Without including the pictures, copy each line below exactly as it reads.

- - - - -

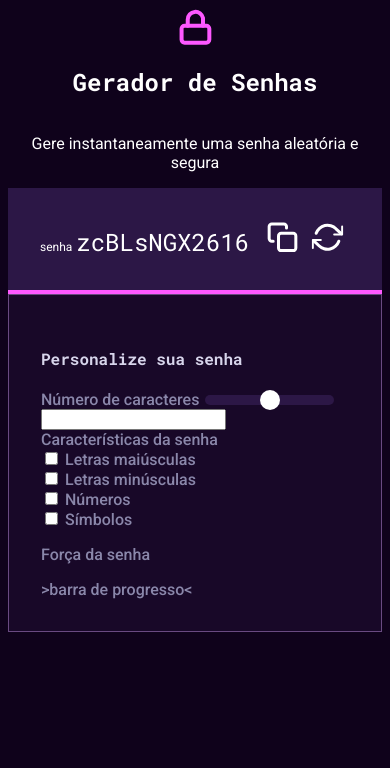
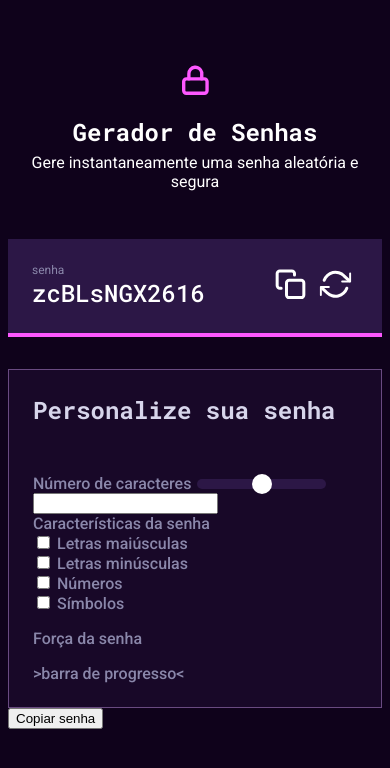
Before and after one commit to unzerstort/gerador-senhas, a plain HTML site: page index.html in a window 390 px wide. Drawn offline with Linux system fonts and the light colour scheme.

Commit message:
fixes margins and media queries, adds _utils.scss

```diff
--- a/index.html
+++ b/index.html
@@ -21,36 +21,36 @@
 </head>
 
 <body>
-    <header class="header">
-        <img src="/src/assets/icons/lock.svg" alt="Ícone de cadeado">
-        <h2 class="header__title font-mono">Gerador de Senhas</h2>
-        <p class="header__about">Gere instantaneamente uma senha aleatória e segura</p>
+    <header class="flex flex-column items-center mt-4">
+        <img src="/src/assets/icons/lock.svg" class="svg-medium" alt="Ícone de cadeado">
+        <h2 class="font-mono text-white mb-0">Gerador de Senhas</h2>
+        <p class="text-white text-align-center mt-thin">Gere instantaneamente uma senha aleatória e segura</p>
     </header>
 
     <!-- TODO: definir padding no container -->
     <section class="container">
-        <div class="card bg-dark-violet bold-border-bottom border-shocking-pink">
-            <div class="row password-container">
+        <div class="card bg-dark-violet bold-border-bottom border-shocking-pink mt-2">
+            <div class="flex flex-row password-container items-center space-between">
                 <div class="password">
-                    <span class="text-xs">senha</span>
-                    <span class="text-xl font-mono">zcBLsNGX2616</span>
+                    <span class="text-xs text-grey pr-2 content-center">senha</span>
+                    <span class="text-xl font-mono text-white font-medium">zcBLsNGX2616</span>
                 </div>
 
-                <div class="row">
+                <div class="flex">
                     <button class="btn-unstyled cursor-pointer">
-                        <img src="/src/assets/icons/copy.svg" alt="Copiar senha gerada">
+                        <img src="/src/assets/icons/copy.svg" class="svg-size" alt="Copiar senha gerada">
                     </button>
                     <button class="btn-unstyled cursor-pointer">
-                        <img src="/src/assets/icons/refresh.svg" alt="Gerar nova senha">
+                        <img src="/src/assets/icons/refresh.svg" class="svg-size" alt="Gerar nova senha">
                     </button>
                 </div>
             </div>
         </div>
 
-        <div class="card bg-darker-violet border border-opaque-violet">
-            <h4 class="card__title font-mono">Personalize sua senha</h4>
+        <div class="card bg-darker-violet border border-opaque-violet mt-2">
+            <h4 class="text-light-grey text-xl font-mono m-0 mb-2">Personalize sua senha</h4>
 
-            <div class="card__content">
+            <div class="text-grey font-medium">
                 <div class="">
                     <label for="charNum">Número de caracteres</label>
                     <input type="range" id="charNum" class="slider" min="1" max="100">
@@ -82,9 +82,14 @@
                     <div class="">
                         >barra de progresso< </div>
                     </div>
-
                 </div>
             </div>
+        </div>
+
+        <button class="">
+            Copiar senha
+        </button>
+
     </section>
 </body>
 
--- /dev/null
+++ b/src/assets/stylesheets/_utils.scss
@@ -0,0 +1,119 @@
+@use '_colors.scss';
+@use '_fonts.scss';
+
+.font-mono {
+    font-family: fonts.$accent-font;
+}
+
+.font-medium {
+    font-weight: 500;
+}
+
+.text-xs {
+    font-size: 0.75em;
+}
+
+.text-xl {
+    font-size: 1.5em;
+}
+
+.text-grey {
+    color: colors.$grey;
+}
+
+.text-light-grey {
+    color: colors.$light-grey;
+}
+
+.text-white {
+    color: colors.$white;
+}
+
+.text-align-center {
+    text-align: center;
+}
+
+.btn-unstyled {
+    background: none;
+    border: none;
+}
+
+.bg-dark-violet {
+    background-color: colors.$dark-violet;
+}
+
+.bg-darker-violet {
+    background-color: colors.$darker-violet;
+}
+
+.bold-border-bottom {
+    border-bottom: solid 4px;
+}
+
+.border-shocking-pink {
+    border-color: colors.$shocking-pink;
+}
+
+.border {
+    border: solid 1px;
+}
+
+.border-opaque-violet {
+    border-color: colors.$opaque-violet;
+}
+
+.cursor-pointer {
+    cursor: pointer;
+}
+
+.flex {
+    display: flex;
+}
+
+.flex-column {
+    flex-direction: column;
+}
+
+.flex-row {
+    flex-direction: row;
+}
+
+.items-center {
+    align-items: center;
+}
+
+.space-between {
+    justify-content: space-between;
+}
+
+.content-center {
+    align-content: center;
+}
+
+.m-0 {
+    margin: 0;
+}
+
+.mt-thin {
+    margin-top: 0.3em;
+}
+
+.mt-4 {
+    margin-top: 4em;
+}
+
+.mt-2 {
+    margin-top: 2em;
+}
+
+.mb-0 {
+    margin-bottom: 0;
+}
+
+.mb-2 {
+    margin-bottom: 2em;
+}
+
+.pr-2 {
+    padding-right: 2em;
+}
--- a/src/assets/stylesheets/index.scss
+++ b/src/assets/stylesheets/index.scss
@@ -1,19 +1,11 @@
 @use '_colors.scss';
 @use '_fonts.scss';
+@use '_utils.scss';
 @use '_slider.scss';
-@use '_queries.scss';
 
 body {
     background-color: colors.$darkest-violet;
     color: colors.$white;
-    font-family: fonts.$main-font;
-}
-
-.font-mono {
-    font-family: fonts.$accent-font;
-}
-
-.font-sans {
     font-family: fonts.$main-font;
 }
 
@@ -24,80 +16,67 @@ body {
     align-items: center;
 }
 
-.header__title {
-    color: colors.$white;
+.card {
+    padding: 1.5em;
 }
 
-.header__about {
-    color: colors.$white;
-    text-align: center;
-}
-
-.card {
-    // border: solid 1px colors.$opaque-violet;
-    // background-color: colors.$darker-violet;
-    padding: 2em;
-}
-
-.card__title {
-    color: colors.$light-grey;
-}
-
-.card__content {
-    color: colors.$grey;
-    font-weight: 500;
+.container {
+    width: 100%;
+    max-width: 1089px;
+    margin: auto;
 }
 
 // TODO: modificar pelo media query
 .password-container {
-    align-items: end;
-    justify-content: space-between;
+
 }
 
-// TODO: move to utils
-// TODO: check if sass processing can generate these classes from my colors
-
-.btn-unstyled {
-    background: none;
-    border: none;
-}
-.bg-dark-violet {
-    background-color: colors.$dark-violet;
+.password {
+    display: flex;
+    flex-direction: column;
 }
 
-.bold-border-bottom {
-    border-bottom: solid 4px;
+.btn-container {
+    display: grid;
 }
 
-.border-shocking-pink {
-    border-color: colors.$shocking-pink;
+// svg sizes
+$small: 2em;
+$medium: 3em;
+$large: 4em;
+
+.svg-medium {
+    height: $small;
+    width: $small;
 }
 
-.bg-darker-violet {
-    background-color: colors.$darker-violet;
-}
+// Media Queries
 
-.border {
-    border: solid 1px;
-}
 
-.border-opaque-violet {
-    border-color: colors.$opaque-violet;
-}
+// Small devices (landscape phones, 576px and up)
+@media screen and (min-width:576px) {
+    .password-container {}
 
-.row {
+    .password {
         display: flex;
         flex-direction: row;
     }
 
-.text-xs {
-    font-size: 0.75em;
+    .svg-size {
+        height: $small;
+        width: $small;
     }
 
-.text-xl {
-    font-size: 1.5em;
 }
 
-.cursor-pointer {
-    cursor: pointer;
-}
+// // Medium devices (tablets, 768px and up)
+// @media (min-width: 768px) {}
+
+// // Large devices (desktops, 992px and up)
+// @media (min-width: 992px) {}
+
+// // X-Large devices (large desktops, 1200px and up)
+// @media (min-width: 1200px) {}
+
+// // XX-Large devices (larger desktops, 1400px and up)
+// @media (min-width: 1400px) {}
```
Also changed, not shown: src/assets/stylesheets/_queries.scss (deleted, +0 -23 lines), build/stylesheets/index.css, 1 other file. Lines whose indentation alone changed are shown as unchanged.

- - - - -

EXERCISE OUTPUT >>
Before and after one commit to unzerstort/gerador-senhas, a plain HTML site: page index.html in a window 390 px wide. Drawn offline with Linux system fonts and the light colour scheme.

Commit message:
fixes margins and media queries, adds _utils.scss

```diff
--- a/index.html
+++ b/index.html
@@ -21,36 +21,36 @@
 </head>
 
 <body>
-    <header class="header">
-        <img src="/src/assets/icons/lock.svg" alt="Ícone de cadeado">
-        <h2 class="header__title font-mono">Gerador de Senhas</h2>
-        <p class="header__about">Gere instantaneamente uma senha aleatória e segura</p>
+    <header class="flex flex-column items-center mt-4">
+        <img src="/src/assets/icons/lock.svg" class="svg-medium" alt="Ícone de cadeado">
+        <h2 class="font-mono text-white mb-0">Gerador de Senhas</h2>
+        <p class="text-white text-align-center mt-thin">Gere instantaneamente uma senha aleatória e segura</p>
     </header>
 
     <!-- TODO: definir padding no container -->
     <section class="container">
-        <div class="card bg-dark-violet bold-border-bottom border-shocking-pink">
-            <div class="row password-container">
+        <div class="card bg-dark-violet bold-border-bottom border-shocking-pink mt-2">
+            <div class="flex flex-row password-container items-center space-between">
                 <div class="password">
-                    <span class="text-xs">senha</span>
-                    <span class="text-xl font-mono">zcBLsNGX2616</span>
+                    <span class="text-xs text-grey pr-2 content-center">senha</span>
+                    <span class="text-xl font-mono text-white font-medium">zcBLsNGX2616</span>
                 </div>
 
-                <div class="row">
+                <div class="flex">
                     <button class="btn-unstyled cursor-pointer">
-                        <img src="/src/assets/icons/copy.svg" alt="Copiar senha gerada">
+                        <img src="/src/assets/icons/copy.svg" class="svg-size" alt="Copiar senha gerada">
                     </button>
                     <button class="btn-unstyled cursor-pointer">
-                        <img src="/src/assets/icons/refresh.svg" alt="Gerar nova senha">
+                        <img src="/src/assets/icons/refresh.svg" class="svg-size" alt="Gerar nova senha">
                     </button>
                 </div>
             </div>
         </div>
 
-        <div class="card bg-darker-violet border border-opaque-violet">
-            <h4 class="card__title font-mono">Personalize sua senha</h4>
+        <div class="card bg-darker-violet border border-opaque-violet mt-2">
+            <h4 class="text-light-grey text-xl font-mono m-0 mb-2">Personalize sua senha</h4>
 
-            <div class="card__content">
+            <div class="text-grey font-medium">
                 <div class="">
                     <label for="charNum">Número de caracteres</label>
                     <input type="range" id="charNum" class="slider" min="1" max="100">
@@ -82,9 +82,14 @@
                     <div class="">
                         >barra de progresso< </div>
                     </div>
-
                 </div>
             </div>
+        </div>
+
+        <button class="">
+            Copiar senha
+        </button>
+
     </section>
 </body>
 
--- /dev/null
+++ b/src/assets/stylesheets/_utils.scss
@@ -0,0 +1,119 @@
+@use '_colors.scss';
+@use '_fonts.scss';
+
+.font-mono {
+    font-family: fonts.$accent-font;
+}
+
+.font-medium {
+    font-weight: 500;
+}
+
+.text-xs {
+    font-size: 0.75em;
+}
+
+.text-xl {
+    font-size: 1.5em;
+}
+
+.text-grey {
+    color: colors.$grey;
+}
+
+.text-light-grey {
+    color: colors.$light-grey;
+}
+
+.text-white {
+    color: colors.$white;
+}
+
+.text-align-center {
+    text-align: center;
+}
+
+.btn-unstyled {
+    background: none;
+    border: none;
+}
+
+.bg-dark-violet {
+    background-color: colors.$dark-violet;
+}
+
+.bg-darker-violet {
+    background-color: colors.$darker-violet;
+}
+
+.bold-border-bottom {
+    border-bottom: solid 4px;
+}
+
+.border-shocking-pink {
+    border-color: colors.$shocking-pink;
+}
+
+.border {
+    border: solid 1px;
+}
+
+.border-opaque-violet {
+    border-color: colors.$opaque-violet;
+}
+
+.cursor-pointer {
+    cursor: pointer;
+}
+
+.flex {
+    display: flex;
+}
+
+.flex-column {
+    flex-direction: column;
+}
+
+.flex-row {
+    flex-direction: row;
+}
+
+.items-center {
+    align-items: center;
+}
+
+.space-between {
+    justify-content: space-between;
+}
+
+.content-center {
+    align-content: center;
+}
+
+.m-0 {
+    margin: 0;
+}
+
+.mt-thin {
+    margin-top: 0.3em;
+}
+
+.mt-4 {
+    margin-top: 4em;
+}
+
+.mt-2 {
+    margin-top: 2em;
+}
+
+.mb-0 {
+    margin-bottom: 0;
+}
+
+.mb-2 {
+    margin-bottom: 2em;
+}
+
+.pr-2 {
+    padding-right: 2em;
+}
--- a/src/assets/stylesheets/index.scss
+++ b/src/assets/stylesheets/index.scss
@@ -1,19 +1,11 @@
 @use '_colors.scss';
 @use '_fonts.scss';
+@use '_utils.scss';
 @use '_slider.scss';
-@use '_queries.scss';
 
 body {
     background-color: colors.$darkest-violet;
     color: colors.$white;
-    font-family: fonts.$main-font;
-}
-
-.font-mono {
-    font-family: fonts.$accent-font;
-}
-
-.font-sans {
     font-family: fonts.$main-font;
 }
 
@@ -24,80 +16,67 @@ body {
     align-items: center;
 }
 
-.header__title {
-    color: colors.$white;
+.card {
+    padding: 1.5em;
 }
 
-.header__about {
-    color: colors.$white;
-    text-align: center;
-}
-
-.card {
-    // border: solid 1px colors.$opaque-violet;
-    // background-color: colors.$darker-violet;
-    padding: 2em;
-}
-
-.card__title {
-    color: colors.$light-grey;
-}
-
-.card__content {
-    color: colors.$grey;
-    font-weight: 500;
+.container {
+    width: 100%;
+    max-width: 1089px;
+    margin: auto;
 }
 
 // TODO: modificar pelo media query
 .password-container {
-    align-items: end;
-    justify-content: space-between;
+
 }
 
-// TODO: move to utils
-// TODO: check if sass processing can generate these classes from my colors
-
-.btn-unstyled {
-    background: none;
-    border: none;
-}
-.bg-dark-violet {
-    background-color: colors.$dark-violet;
+.password {
+    display: flex;
+    flex-direction: column;
 }
 
-.bold-border-bottom {
-    border-bottom: solid 4px;
+.btn-container {
+    display: grid;
 }
 
-.border-shocking-pink {
-    border-color: colors.$shocking-pink;
+// svg sizes
+$small: 2em;
+$medium: 3em;
+$large: 4em;
+
+.svg-medium {
+    height: $small;
+    width: $small;
 }
 
-.bg-darker-violet {
-    background-color: colors.$darker-violet;
-}
+// Media Queries
 
-.border {
-    border: solid 1px;
-}
 
-.border-opaque-violet {
-    border-color: colors.$opaque-violet;
-}
+// Small devices (landscape phones, 576px and up)
+@media screen and (min-width:576px) {
+    .password-container {}
 
-.row {
+    .password {
         display: flex;
         flex-direction: row;
     }
 
-.text-xs {
-    font-size: 0.75em;
+    .svg-size {
+        height: $small;
+        width: $small;
     }
 
-.text-xl {
-    font-size: 1.5em;
 }
 
-.cursor-pointer {
-    cursor: pointer;
-}
+// // Medium devices (tablets, 768px and up)
+// @media (min-width: 768px) {}
+
+// // Large devices (desktops, 992px and up)
+// @media (min-width: 992px) {}
+
+// // X-Large devices (large desktops, 1200px and up)
+// @media (min-width: 1200px) {}
+
+// // XX-Large devices (larger desktops, 1400px and up)
+// @media (min-width: 1400px) {}
```
Also changed, not shown: src/assets/stylesheets/_queries.scss (deleted, +0 -23 lines), build/stylesheets/index.css, 1 other file. Lines whose indentation alone changed are shown as unchanged.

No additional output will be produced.